You play a Legacy game to uncover secrets and find new ways to play a game you enjoy. The legacy mechanics add in some narrative connective tissue, so you get a sense of continuity. And it also adds an element of tension to the game. Especially with a game like Betrayal at House on the Hill–some of those Haunts are mean. If the investigators lose, it’s entirely likely that there will be lasting consequence for your failure. Or for the Haunt’s success. Here’s more information thanks to Comicbook.com
Betrayal at House on the Hill follows a group of players exploring a haunted house. The board consists of changeable tiles that get added at random as players move through the house. Eventually, one player betrays the other and assumes control of whatever ghosts or monsters populate the house, and the other players have to work together to defeat the traitor and the other monsters.
Legacy games add new nuances and customability to popular games, as the choices a player makes can reverberate over future sessions. For instance, a decision made during the first chapter of Betrayal Legacy can come back to literally haunt a player several sessions later, which makes each playthrough of the game different.
Betrayal Legacy‘s campaign will follow the history of the infamous house from 1966 to 2004, with each chapter having several possible conclusions. Avalon Hill has promised that, at the end of the campaign, players will be left with a fully useable game, allowing for future standalone play sessions.
The upcoming game has a Novemeber release date, which means that you’ll be able to grab yours just in time for the new year–so you can go ahead and hang on to the sinking feeling that something’s watching you from the darkness, waiting.

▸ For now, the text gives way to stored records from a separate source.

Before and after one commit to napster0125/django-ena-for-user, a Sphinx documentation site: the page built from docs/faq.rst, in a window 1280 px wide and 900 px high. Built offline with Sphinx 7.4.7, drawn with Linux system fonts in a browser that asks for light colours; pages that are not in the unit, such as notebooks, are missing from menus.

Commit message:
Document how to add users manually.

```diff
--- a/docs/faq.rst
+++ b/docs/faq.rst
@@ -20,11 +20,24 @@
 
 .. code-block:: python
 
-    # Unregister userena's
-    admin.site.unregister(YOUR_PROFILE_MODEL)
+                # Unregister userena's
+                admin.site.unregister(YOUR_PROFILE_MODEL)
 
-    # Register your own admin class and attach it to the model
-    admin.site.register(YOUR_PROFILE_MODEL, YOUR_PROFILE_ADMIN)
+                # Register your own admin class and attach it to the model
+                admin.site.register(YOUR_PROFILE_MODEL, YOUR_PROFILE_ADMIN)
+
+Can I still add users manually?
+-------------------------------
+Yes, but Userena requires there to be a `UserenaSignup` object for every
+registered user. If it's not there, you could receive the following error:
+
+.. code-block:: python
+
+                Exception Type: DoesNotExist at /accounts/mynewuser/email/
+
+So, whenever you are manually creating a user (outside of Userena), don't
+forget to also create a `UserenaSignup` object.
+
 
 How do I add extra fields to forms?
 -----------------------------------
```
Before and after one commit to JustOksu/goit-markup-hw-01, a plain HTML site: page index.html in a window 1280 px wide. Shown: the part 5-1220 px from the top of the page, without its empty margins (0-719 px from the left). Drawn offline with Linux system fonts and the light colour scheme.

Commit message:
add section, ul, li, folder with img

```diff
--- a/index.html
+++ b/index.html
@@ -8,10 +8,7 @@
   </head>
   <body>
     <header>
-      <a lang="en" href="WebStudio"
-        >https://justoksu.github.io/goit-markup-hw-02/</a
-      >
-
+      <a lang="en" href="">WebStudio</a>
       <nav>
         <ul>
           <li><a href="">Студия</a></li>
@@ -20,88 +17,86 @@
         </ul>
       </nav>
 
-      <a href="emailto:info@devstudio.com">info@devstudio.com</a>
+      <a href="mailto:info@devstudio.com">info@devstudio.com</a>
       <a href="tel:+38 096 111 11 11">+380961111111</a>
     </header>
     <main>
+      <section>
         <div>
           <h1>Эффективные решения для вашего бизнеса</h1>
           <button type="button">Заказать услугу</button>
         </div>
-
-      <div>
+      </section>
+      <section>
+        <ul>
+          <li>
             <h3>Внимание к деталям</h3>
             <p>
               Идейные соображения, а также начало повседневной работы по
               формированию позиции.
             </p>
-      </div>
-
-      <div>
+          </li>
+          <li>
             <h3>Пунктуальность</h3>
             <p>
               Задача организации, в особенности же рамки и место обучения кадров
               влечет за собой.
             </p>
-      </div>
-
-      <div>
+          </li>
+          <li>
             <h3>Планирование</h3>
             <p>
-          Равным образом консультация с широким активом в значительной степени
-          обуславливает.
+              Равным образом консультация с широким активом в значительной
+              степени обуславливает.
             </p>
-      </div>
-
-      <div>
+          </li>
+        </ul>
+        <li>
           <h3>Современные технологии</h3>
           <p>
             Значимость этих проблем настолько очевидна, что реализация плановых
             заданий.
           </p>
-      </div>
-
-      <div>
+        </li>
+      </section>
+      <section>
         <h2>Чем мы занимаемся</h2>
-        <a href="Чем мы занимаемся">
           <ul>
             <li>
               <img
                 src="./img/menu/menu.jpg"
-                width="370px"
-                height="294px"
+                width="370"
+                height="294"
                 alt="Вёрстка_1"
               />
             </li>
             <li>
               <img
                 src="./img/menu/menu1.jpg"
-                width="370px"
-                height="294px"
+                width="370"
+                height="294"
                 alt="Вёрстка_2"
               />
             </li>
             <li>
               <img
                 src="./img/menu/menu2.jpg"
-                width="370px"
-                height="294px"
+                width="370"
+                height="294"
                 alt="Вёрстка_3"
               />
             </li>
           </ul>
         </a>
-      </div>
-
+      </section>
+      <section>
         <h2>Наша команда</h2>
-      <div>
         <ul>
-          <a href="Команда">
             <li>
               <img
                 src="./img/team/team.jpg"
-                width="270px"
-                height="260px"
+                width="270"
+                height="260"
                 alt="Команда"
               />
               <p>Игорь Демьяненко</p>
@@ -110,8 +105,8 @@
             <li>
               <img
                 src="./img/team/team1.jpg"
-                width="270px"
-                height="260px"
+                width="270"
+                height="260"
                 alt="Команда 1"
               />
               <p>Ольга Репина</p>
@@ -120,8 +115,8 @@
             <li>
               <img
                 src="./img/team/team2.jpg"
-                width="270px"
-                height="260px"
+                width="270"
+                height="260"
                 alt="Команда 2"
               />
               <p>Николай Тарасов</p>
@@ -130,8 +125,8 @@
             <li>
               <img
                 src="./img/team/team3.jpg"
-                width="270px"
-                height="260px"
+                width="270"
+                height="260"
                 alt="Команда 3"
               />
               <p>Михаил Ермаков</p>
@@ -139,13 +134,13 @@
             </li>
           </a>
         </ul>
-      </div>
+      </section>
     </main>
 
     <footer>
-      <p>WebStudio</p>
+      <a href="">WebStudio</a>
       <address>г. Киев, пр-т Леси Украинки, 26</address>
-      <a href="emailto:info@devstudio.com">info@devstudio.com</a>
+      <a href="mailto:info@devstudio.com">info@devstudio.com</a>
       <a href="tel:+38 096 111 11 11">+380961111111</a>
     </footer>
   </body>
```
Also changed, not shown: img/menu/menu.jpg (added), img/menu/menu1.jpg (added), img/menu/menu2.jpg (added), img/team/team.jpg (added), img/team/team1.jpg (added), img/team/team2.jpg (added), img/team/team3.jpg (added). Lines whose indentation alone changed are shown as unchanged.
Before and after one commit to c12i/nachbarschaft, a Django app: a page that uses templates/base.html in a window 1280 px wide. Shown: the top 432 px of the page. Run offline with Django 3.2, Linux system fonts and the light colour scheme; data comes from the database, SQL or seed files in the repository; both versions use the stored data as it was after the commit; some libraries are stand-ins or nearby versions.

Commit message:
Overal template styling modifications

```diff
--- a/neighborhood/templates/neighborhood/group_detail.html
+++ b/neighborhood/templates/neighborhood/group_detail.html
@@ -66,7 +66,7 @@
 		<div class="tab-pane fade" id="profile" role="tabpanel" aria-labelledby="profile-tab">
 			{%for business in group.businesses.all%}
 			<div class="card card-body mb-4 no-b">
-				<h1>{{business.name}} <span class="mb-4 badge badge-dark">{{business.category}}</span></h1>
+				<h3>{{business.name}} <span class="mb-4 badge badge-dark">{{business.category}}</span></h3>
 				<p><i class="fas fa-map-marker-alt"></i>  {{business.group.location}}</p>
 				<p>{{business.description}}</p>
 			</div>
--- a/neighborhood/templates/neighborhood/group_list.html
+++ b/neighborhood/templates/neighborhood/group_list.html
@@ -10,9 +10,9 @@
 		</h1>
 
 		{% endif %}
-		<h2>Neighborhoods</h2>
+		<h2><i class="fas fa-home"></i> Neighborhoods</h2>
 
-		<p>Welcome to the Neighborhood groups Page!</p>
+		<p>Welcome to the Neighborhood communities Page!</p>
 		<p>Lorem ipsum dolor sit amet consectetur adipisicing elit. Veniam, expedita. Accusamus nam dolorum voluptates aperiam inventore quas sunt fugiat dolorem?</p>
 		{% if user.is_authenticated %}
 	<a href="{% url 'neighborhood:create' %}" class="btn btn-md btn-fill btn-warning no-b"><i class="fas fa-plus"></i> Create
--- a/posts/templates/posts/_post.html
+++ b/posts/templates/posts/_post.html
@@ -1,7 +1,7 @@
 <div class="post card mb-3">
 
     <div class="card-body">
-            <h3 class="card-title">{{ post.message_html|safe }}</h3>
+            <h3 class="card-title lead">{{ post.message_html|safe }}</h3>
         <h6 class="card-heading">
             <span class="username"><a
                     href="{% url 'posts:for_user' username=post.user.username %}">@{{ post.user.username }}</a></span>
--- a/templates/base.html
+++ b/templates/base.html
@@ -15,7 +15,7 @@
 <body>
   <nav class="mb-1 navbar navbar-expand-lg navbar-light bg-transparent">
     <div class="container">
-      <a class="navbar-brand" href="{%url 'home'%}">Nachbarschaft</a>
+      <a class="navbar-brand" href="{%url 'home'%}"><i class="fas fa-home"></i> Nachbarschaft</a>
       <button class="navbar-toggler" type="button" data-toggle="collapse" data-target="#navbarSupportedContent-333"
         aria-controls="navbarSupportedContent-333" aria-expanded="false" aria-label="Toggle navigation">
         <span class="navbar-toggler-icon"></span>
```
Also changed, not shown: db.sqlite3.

This is a Legacy game, so I’m real excited to see how this shakes up. I could easily see mansion tiles being legacy artifacts, or different haunts getting different powers depending on what you do in the early game. The exciting thing is that it builds towards a game you can replay just on its own, which, depending on how you do, could be a ton of fun. They’ve had a lot of practice refining the Betrayal mechanics over the years, I’m eager to see what other changes they make with the opportunity to implement entirely new mechanics.
We’ll have to wait until Novemeber to see for sure. But until then…watch out behind you.
Do you think adding a Legacy element to this game is a plus? What game would you add one to if you could?